08 May Samsung: The New 5G Kid On The North American Infrastructure Block
Today, Samsung is one of the most recognized brands in the world. Founded in 1938 initially as a trading entity, the company has been quietly building momentum in the wireless wide area networking (WWAN) infrastructure space outside of its traditional markets of South Korea and Asia. Recent standalone and partnership announcements at Mobile World Congress Barcelona earlier this year point to the company’s growing success in this area. Today I would like to provide my insight on Samsung’s latest 5G product release.
An end-to-end fixed 5G portfolio
Last week, the U.S. Federal Communications Commission (FCC) granted regulatory approval of Samsung’s latest 5G product, an indoor 5G home router. This device complements the company’s 5G outdoor router previously certified and announced at Mobile World Congress. Depending on the layout and construction of a building or home, Samsung claims that its indoor and outdoor routers could improve broadband services up to 18 times over what is currently available today.
Schematic of Samsung’s Fixed 5G.
Together, these two products position Samsung favorably to provide an end-to-end solution for fixed 5G deployments—this is significant since both Verizon Wireless and AT&T have plans to launch fixed 5G services later this year. It is of note that these routers are the first millimeter-wave devices to garner FCC approval, and are expected to be an integral part of Verizon Wireless’s first commercial fixed 5G deployment in Sacramento, CA in the second half of this year. I’ve written before about fixed 5G—if you’re interested you can read that article here.
What are the real advantages?
What applications will take advantage of this super-fast 5G service (aside from the obvious—movie streaming)? From a consumer perspective, I expect online gaming (particularly the rapidly growing eSports industry) will leverage 5G’s dramatically improved throughput and low latency for quicker response times. I also expect augmented and virtual reality (AR/ VR) will really take off; in gaming, but also other unique use cases such as immersive sporting events. Lots of lower cost headsets are hitting the market, and I recently took the plunge with Oculus Go. Bring on the Oasis from Ready Player One!
From a commercial standpoint, immersive distance learning, smart warehousing, and retail will likely be standouts. I recently had a conversation on this topic with Nicki Parmer, Verizon’s Chief Network Officer. She reported that the carrier has moved out of the 5G test phase and is laser-focused in rolling out its 5G network—beginning with fixed deployments today and moving to mobility when end devices likely become available in mid-2019.

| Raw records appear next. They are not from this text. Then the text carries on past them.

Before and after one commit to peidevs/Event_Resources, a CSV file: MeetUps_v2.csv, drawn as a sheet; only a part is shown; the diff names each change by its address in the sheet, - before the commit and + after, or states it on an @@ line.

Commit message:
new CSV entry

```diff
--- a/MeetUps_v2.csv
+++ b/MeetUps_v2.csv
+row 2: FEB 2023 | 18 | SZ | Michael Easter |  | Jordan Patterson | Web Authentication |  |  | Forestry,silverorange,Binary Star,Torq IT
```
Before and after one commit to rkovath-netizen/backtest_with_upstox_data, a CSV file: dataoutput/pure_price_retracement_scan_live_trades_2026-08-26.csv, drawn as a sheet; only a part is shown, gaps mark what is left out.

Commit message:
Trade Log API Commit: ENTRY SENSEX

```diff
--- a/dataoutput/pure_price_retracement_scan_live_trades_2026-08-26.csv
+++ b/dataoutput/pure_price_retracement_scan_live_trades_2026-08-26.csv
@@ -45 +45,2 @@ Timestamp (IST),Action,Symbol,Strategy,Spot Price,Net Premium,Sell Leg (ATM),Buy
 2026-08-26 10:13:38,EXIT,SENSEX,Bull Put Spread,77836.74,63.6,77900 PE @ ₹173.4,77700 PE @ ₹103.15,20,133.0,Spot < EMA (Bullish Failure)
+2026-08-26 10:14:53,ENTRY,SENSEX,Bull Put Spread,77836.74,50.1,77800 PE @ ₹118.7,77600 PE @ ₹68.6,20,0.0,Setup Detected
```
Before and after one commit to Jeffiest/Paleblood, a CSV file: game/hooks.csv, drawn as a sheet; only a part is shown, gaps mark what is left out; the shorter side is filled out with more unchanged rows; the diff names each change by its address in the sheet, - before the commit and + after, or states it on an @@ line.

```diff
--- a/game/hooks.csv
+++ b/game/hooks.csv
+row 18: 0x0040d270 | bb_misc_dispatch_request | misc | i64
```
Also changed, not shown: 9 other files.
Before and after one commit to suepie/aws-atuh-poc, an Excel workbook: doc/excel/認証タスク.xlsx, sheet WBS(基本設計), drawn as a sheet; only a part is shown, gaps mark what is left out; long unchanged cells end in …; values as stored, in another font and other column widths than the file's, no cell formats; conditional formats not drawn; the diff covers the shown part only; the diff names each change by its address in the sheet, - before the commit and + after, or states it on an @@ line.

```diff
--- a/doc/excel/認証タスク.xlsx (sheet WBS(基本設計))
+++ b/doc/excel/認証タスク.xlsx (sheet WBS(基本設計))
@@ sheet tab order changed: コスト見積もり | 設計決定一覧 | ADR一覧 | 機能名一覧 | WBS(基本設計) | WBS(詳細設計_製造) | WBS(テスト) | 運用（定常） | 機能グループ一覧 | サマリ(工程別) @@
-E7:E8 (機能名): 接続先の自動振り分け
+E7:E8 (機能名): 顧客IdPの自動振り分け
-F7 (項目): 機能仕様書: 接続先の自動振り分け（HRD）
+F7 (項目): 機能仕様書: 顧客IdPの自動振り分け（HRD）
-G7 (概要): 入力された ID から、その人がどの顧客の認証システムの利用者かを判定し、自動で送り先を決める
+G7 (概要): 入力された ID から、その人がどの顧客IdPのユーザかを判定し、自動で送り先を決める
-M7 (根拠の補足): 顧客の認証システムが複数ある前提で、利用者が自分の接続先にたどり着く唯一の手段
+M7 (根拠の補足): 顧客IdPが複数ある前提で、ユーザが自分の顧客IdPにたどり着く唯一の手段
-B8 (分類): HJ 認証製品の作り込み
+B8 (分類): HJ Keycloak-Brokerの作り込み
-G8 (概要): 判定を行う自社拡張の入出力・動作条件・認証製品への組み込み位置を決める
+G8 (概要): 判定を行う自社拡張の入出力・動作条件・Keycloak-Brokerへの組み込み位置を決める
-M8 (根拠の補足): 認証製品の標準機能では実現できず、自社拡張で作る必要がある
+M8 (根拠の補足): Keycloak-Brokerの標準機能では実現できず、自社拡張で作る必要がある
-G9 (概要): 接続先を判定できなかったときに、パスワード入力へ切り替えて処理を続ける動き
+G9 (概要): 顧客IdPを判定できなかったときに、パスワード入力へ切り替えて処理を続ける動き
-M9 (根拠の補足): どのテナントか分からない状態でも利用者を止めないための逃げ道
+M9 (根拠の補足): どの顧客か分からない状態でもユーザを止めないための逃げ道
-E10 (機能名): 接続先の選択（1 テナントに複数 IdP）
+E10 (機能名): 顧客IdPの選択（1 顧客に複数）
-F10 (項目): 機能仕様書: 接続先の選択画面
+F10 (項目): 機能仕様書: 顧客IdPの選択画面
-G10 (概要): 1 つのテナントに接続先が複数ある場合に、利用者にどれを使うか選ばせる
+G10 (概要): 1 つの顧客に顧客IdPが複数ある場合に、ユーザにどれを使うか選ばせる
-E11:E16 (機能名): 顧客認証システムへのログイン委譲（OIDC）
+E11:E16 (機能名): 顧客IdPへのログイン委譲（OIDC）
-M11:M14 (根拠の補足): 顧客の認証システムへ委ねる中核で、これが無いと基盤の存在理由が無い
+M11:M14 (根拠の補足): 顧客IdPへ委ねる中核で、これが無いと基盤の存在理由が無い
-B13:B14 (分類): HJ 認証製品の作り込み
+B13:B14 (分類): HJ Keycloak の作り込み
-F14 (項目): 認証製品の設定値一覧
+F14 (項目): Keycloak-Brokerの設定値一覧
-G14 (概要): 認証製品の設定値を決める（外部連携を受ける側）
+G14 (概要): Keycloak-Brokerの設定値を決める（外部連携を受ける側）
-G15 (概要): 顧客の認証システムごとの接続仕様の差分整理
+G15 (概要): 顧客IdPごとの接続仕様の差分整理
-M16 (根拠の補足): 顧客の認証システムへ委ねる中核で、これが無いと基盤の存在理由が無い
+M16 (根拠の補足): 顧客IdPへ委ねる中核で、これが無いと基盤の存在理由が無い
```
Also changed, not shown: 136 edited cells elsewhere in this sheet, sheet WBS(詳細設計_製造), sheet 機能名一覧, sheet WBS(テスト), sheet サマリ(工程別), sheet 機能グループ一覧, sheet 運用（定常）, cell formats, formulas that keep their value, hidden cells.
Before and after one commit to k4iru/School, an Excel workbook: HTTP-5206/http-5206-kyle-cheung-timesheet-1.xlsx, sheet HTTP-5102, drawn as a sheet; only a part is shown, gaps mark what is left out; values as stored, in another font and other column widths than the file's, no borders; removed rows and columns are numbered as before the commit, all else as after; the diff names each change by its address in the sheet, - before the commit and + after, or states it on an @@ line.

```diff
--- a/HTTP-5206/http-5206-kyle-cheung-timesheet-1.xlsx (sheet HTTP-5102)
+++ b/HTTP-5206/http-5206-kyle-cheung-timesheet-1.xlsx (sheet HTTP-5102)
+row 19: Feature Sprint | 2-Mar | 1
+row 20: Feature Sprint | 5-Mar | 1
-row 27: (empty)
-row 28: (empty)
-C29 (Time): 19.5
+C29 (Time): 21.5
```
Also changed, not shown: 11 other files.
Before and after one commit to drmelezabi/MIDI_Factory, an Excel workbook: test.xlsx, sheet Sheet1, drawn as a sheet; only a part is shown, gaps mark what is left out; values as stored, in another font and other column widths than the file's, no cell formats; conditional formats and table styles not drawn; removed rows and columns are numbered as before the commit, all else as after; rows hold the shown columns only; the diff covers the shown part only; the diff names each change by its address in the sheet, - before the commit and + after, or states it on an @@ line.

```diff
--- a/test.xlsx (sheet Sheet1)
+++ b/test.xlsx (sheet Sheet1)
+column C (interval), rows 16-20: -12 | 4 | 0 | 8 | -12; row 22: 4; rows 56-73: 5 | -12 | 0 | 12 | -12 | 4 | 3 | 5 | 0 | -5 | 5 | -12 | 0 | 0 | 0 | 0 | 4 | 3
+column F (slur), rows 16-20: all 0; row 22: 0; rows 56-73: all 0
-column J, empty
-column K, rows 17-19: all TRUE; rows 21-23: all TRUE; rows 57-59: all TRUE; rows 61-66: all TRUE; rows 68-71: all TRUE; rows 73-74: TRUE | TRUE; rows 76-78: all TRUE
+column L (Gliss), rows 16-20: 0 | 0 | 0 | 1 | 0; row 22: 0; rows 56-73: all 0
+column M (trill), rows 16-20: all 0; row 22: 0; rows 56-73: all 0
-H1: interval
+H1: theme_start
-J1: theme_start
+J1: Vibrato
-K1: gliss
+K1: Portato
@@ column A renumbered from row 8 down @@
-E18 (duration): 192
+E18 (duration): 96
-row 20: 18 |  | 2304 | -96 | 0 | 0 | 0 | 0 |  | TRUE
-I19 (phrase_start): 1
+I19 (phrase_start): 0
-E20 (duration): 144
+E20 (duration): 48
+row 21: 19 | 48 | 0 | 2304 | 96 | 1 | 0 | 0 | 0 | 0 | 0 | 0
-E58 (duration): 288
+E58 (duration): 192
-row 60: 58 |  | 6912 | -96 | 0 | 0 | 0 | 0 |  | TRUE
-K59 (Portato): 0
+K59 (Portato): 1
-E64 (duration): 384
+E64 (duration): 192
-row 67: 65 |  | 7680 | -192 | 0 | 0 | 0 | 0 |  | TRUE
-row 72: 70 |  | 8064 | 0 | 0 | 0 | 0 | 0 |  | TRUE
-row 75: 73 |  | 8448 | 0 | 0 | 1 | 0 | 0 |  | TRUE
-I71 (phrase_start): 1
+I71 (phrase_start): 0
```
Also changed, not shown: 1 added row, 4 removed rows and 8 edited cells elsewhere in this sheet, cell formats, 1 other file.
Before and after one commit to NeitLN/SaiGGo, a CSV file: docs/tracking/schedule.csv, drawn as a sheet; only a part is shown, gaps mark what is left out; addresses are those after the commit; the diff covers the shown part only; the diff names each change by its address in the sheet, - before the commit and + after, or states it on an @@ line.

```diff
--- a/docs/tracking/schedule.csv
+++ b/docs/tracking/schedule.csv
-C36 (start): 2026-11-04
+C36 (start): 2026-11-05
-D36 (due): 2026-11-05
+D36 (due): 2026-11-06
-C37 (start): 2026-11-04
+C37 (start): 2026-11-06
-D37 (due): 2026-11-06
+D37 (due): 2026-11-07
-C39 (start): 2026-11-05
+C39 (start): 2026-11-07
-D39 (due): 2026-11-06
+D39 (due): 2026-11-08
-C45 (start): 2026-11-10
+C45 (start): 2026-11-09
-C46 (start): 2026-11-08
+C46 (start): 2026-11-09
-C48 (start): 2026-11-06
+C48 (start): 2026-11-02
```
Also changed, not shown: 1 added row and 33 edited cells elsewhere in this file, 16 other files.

I believe that Samsung has a distinct advantage as it grows its WWAN infrastructure presence in North America and Europe, given the depth and breadth of its portfolio. With its experience spanning smartphones to tablets to connected/autonomous vehicle technology, Samsung can assist carriers by providing visibility to the 5G uses cases that will likely drive the most operator revenue and the greatest value for wireless subscribers. That’s powerful beyond the “speeds and feeds” of next-generation 5G network deployments. After all, these “pipes” would still be dumb without compelling service offerings.